Janan Ganesh on Bruce Springsteen: the marriage of myopia & ideology, a comment by American Writer

Mr. Ganesh leaves behind for the moment his highly practiced rhetoric of London Spleen, for the pathos of the perpetual aspirant and political climber. This essay,his praise of Mr. Springsteen as an American artists of the first order, untainted by the Left Wing delusions of such American bards as Woody Guthrie and Pete Seeger or even Mr. Paul Robeson, these artists lived in 1930’s America and in the anguished watershed of The Great Depression. If Mr. Ganesh knew more American history that ‘Left’ was home to  other citizens e.g.  Irving Kristol, Daniel Bell,Irving Howe of the Alcoves One and Two of City College. The ‘Left’ was an organic political manifestation in that dismal time, as is the rise of the Rebellion against The Elites, endlessly chronicled in the pages of The Financial Times.

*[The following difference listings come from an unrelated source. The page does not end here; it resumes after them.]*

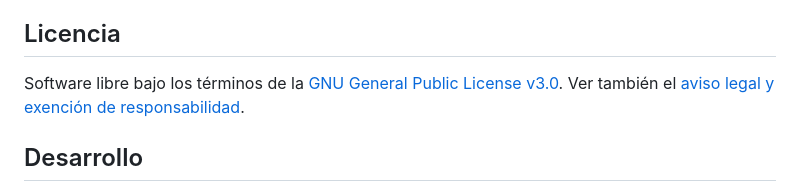
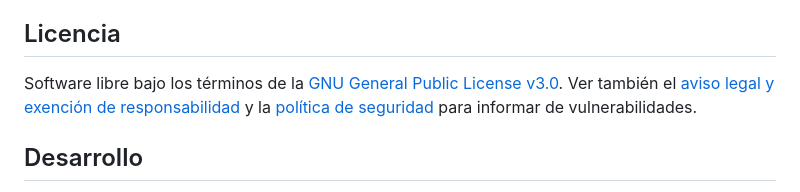
Before and after one commit to gabimarti/analitix, a Markdown page: README.md, the part around the change. Rendered like a GitHub page.

Commit message:
Add a security policy

```diff
--- a/README.md
+++ b/README.md
@@ -157,7 +157,8 @@ plantilla de partida.
 ## Licencia
 
 Software libre bajo los términos de la [GNU General Public License v3.0](LICENSE).
-Ver también el [aviso legal y exención de responsabilidad](DISCLAIMER.md).
+Ver también el [aviso legal y exención de responsabilidad](DISCLAIMER.md) y la
+[política de seguridad](SECURITY.md) para informar de vulnerabilidades.
 
 ## Desarrollo
 
```
Also changed, not shown: CHANGELOG.md (+4 -0 lines), SECURITY.md (added, +40 -0 lines).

The Ganesh methodology of fear mongering of ‘The Left’ makes perfect political sense, in the face of the eighth year of the protracted Depression, that began in 2008 and continues to this day. The rise of political apostate Jeremy Corbyn figures here as subtext. Mr.  Ganesh praises Mr. Springsteen as an American Bard, as above the vulgar political fray and opines that ‘Reagan was half right’, a purely rhetorical device, that indicates an ersatz objectivity from a Reagan fellow traveler trying to win over the reader.

As an artist/troubadour/critic Mr. Spingsteen’s work resonates on those many levels and more in terms of emotional range: sympathy,empathy, anger, even a bitter resignation,  that eludes the grasp of Mr. Ganesh’s monochromatic politicization. Mr. Sprinsteen’s work stands on it’s own, without the need of myopic, not to speak of a maladroitly exercised ideological intervention.

American Writer


About stephenkmacksd

Rootless cosmopolitan,down at heels intellectual;would be writer. 'Polemic is a discourse of conflict, whose effect depends on a delicate balance between the requirements of truth and the enticements of anger, the duty to argue and the zest to inflame. Its rhetoric allows, even enforces, a certain figurative licence. Like epitaphs in Johnson’s adage, it is not under oath.' https://www.lrb.co.uk/v15/n20/perry-anderson/diary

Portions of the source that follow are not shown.